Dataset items
◆ ◆ ◆

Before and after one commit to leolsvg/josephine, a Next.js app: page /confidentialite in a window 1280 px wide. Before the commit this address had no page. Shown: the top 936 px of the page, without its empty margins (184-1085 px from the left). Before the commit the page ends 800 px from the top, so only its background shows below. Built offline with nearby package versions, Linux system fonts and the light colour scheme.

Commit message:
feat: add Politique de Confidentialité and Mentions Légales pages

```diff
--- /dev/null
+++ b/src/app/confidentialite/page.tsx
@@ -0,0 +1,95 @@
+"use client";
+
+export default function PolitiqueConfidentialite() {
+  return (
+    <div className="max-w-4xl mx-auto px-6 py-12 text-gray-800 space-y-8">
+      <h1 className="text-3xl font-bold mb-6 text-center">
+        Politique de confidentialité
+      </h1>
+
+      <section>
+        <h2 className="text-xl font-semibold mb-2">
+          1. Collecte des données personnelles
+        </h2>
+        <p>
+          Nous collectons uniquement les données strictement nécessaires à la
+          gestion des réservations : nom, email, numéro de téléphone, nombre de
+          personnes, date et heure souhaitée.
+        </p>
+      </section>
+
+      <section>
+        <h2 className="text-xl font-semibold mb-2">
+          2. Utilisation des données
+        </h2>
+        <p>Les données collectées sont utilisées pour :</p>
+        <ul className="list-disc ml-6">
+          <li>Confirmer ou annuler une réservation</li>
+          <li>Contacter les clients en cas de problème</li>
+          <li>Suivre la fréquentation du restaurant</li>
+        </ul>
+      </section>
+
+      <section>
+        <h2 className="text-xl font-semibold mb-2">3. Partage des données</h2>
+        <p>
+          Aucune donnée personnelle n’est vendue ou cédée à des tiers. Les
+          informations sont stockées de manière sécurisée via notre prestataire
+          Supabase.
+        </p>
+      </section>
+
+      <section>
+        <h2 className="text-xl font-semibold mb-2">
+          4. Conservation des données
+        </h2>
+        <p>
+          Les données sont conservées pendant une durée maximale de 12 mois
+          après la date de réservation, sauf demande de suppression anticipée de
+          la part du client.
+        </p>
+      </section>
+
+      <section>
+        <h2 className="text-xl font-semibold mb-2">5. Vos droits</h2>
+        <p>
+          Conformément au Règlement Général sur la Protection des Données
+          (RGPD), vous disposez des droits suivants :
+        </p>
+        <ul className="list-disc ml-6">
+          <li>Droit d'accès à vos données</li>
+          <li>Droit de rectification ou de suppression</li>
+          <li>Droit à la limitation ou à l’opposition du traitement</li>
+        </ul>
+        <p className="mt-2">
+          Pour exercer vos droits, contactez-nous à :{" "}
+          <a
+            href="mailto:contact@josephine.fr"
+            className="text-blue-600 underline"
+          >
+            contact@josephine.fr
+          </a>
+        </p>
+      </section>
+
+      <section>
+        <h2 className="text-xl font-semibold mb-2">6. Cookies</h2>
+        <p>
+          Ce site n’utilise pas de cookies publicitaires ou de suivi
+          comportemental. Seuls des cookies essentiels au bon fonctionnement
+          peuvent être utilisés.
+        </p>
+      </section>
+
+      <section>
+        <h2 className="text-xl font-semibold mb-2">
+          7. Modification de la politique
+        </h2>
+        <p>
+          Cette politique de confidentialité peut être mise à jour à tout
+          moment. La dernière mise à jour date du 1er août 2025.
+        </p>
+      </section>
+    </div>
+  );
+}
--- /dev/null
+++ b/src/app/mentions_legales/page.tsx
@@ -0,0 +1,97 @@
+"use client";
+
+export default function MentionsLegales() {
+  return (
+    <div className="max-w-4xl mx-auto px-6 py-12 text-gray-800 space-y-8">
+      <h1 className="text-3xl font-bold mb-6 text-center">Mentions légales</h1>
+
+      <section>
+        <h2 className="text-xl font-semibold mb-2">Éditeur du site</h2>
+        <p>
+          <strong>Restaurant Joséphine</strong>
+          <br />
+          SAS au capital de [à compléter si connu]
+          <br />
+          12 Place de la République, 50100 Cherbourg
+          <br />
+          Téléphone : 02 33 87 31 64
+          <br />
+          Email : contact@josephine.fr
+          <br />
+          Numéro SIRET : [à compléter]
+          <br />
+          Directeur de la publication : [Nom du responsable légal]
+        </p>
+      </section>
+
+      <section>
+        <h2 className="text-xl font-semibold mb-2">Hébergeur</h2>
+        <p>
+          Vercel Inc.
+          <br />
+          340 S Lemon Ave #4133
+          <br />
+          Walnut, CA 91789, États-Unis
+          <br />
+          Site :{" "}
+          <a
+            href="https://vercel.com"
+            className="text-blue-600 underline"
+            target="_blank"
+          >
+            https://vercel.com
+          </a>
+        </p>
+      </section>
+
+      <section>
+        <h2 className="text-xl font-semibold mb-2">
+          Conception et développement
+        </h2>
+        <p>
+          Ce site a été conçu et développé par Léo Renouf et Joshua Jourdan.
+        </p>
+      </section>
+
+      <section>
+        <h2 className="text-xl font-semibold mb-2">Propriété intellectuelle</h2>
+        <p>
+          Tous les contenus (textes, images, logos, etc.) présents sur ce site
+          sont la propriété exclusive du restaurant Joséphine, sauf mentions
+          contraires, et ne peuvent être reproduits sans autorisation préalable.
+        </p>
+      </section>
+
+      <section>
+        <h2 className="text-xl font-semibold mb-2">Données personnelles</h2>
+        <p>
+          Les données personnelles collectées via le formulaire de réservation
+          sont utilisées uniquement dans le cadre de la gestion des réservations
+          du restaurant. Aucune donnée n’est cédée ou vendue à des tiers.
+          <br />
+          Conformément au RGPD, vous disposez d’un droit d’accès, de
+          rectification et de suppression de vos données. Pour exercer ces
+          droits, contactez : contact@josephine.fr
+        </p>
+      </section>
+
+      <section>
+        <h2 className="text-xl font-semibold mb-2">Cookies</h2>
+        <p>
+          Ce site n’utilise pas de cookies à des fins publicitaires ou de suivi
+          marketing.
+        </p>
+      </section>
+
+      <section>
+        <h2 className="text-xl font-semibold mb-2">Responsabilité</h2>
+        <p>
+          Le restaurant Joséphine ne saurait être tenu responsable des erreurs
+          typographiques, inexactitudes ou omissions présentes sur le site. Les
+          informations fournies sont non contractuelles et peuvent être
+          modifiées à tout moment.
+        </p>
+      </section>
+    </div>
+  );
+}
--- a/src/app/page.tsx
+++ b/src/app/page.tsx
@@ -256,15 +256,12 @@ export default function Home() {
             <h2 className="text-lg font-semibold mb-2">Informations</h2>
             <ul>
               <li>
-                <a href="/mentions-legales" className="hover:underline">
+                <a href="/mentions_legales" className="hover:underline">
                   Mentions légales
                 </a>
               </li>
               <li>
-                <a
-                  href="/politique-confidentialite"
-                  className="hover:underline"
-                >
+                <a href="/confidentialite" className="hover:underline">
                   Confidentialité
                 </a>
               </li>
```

◆ ◆ ◆

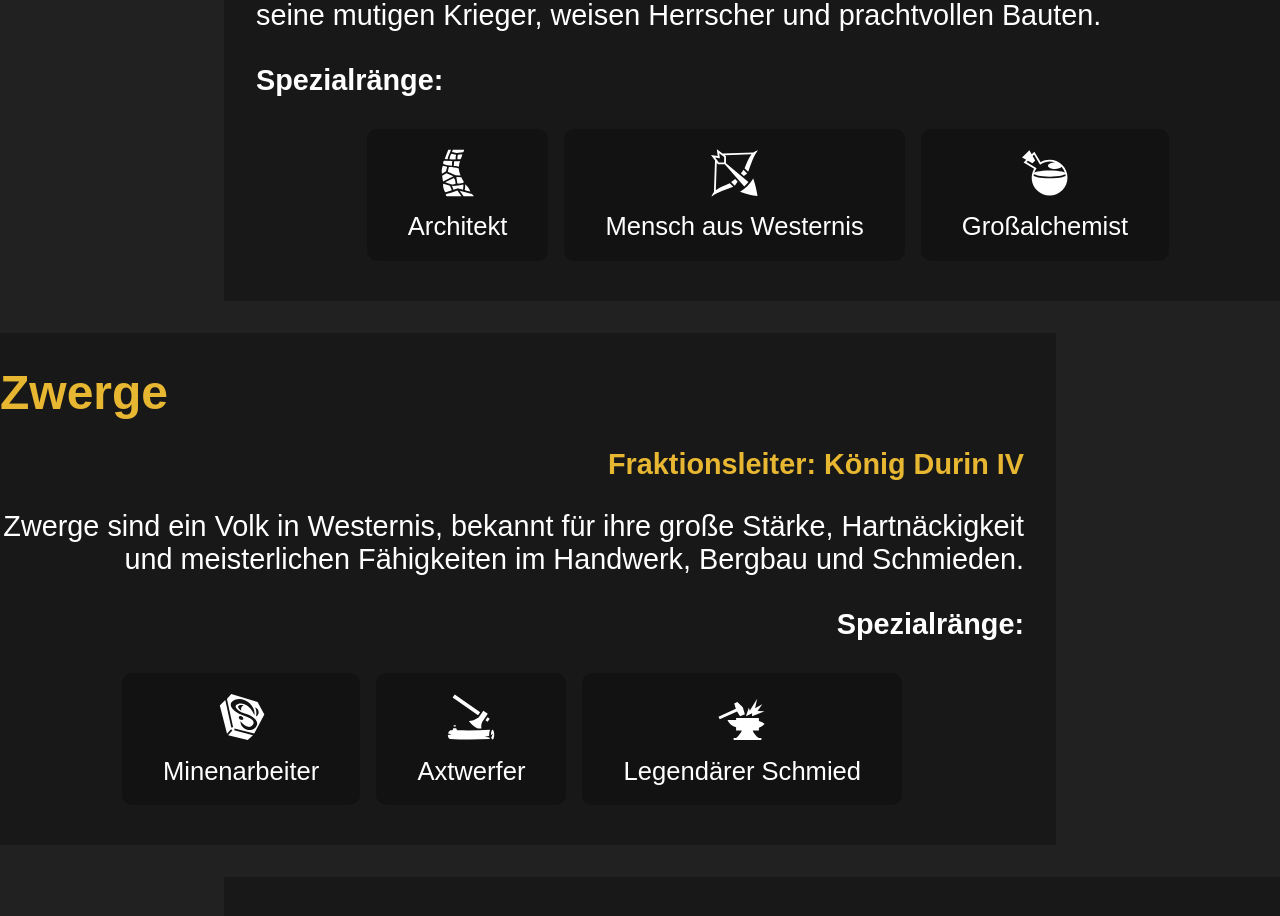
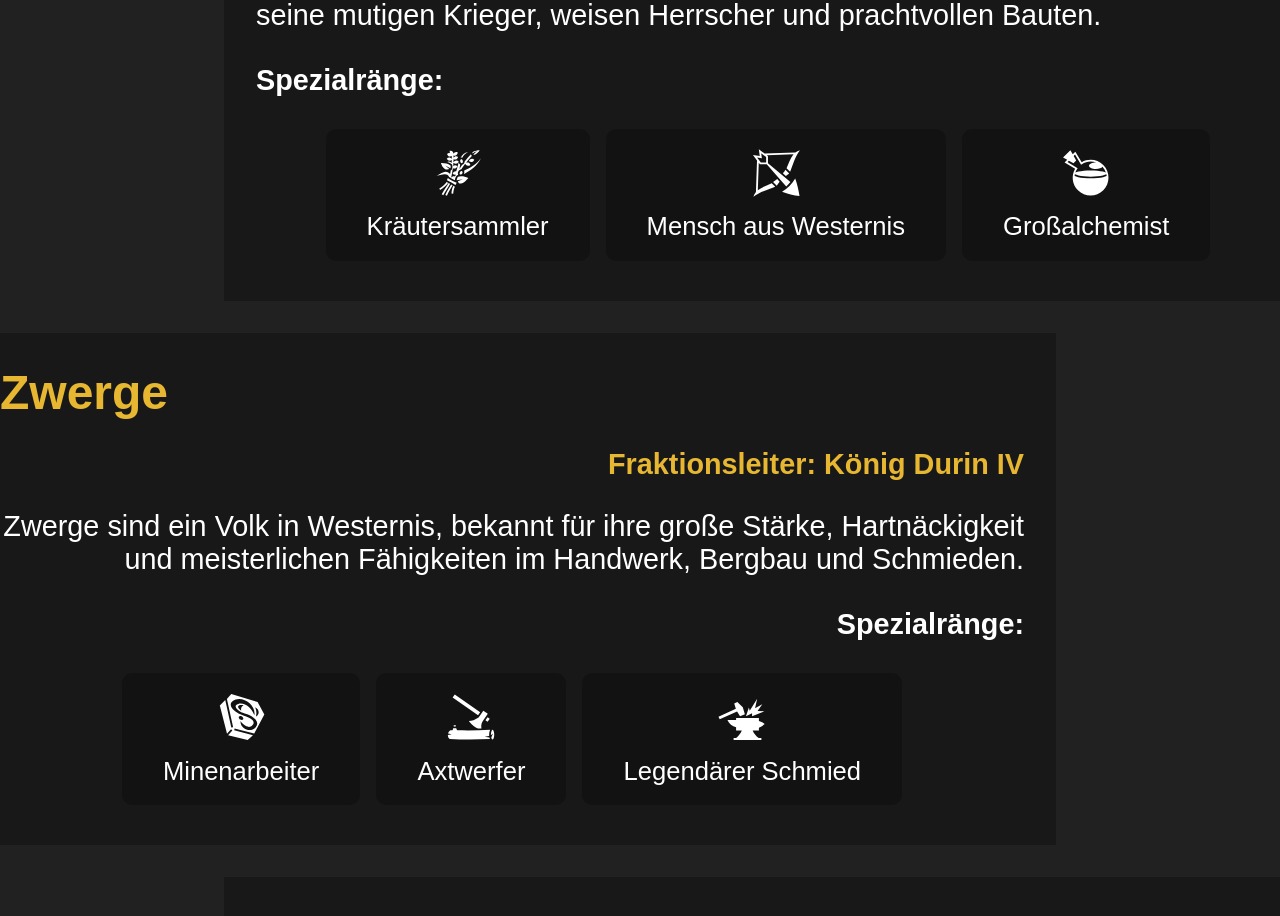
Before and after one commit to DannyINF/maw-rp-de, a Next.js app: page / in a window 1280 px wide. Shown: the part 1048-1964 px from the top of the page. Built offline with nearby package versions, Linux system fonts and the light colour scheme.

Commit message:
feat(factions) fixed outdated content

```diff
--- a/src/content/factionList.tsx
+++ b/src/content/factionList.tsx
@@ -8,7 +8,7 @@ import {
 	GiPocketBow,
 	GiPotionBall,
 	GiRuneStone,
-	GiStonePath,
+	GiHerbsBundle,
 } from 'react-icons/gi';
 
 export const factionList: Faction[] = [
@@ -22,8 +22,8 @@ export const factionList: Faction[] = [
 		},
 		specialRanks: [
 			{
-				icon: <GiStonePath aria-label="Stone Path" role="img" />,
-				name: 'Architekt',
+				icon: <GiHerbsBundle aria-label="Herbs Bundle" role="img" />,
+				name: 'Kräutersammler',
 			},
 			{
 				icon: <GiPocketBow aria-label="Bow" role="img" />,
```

◆ ◆ ◆

Assignment: Filter the records above for lines containing the word "aria", and copy those lines.

Result of the task:
-				icon: <GiStonePath aria-label="Stone Path" role="img" />,
+				icon: <GiHerbsBundle aria-label="Herbs Bundle" role="img" />,
 				icon: <GiPocketBow aria-label="Bow" role="img" />,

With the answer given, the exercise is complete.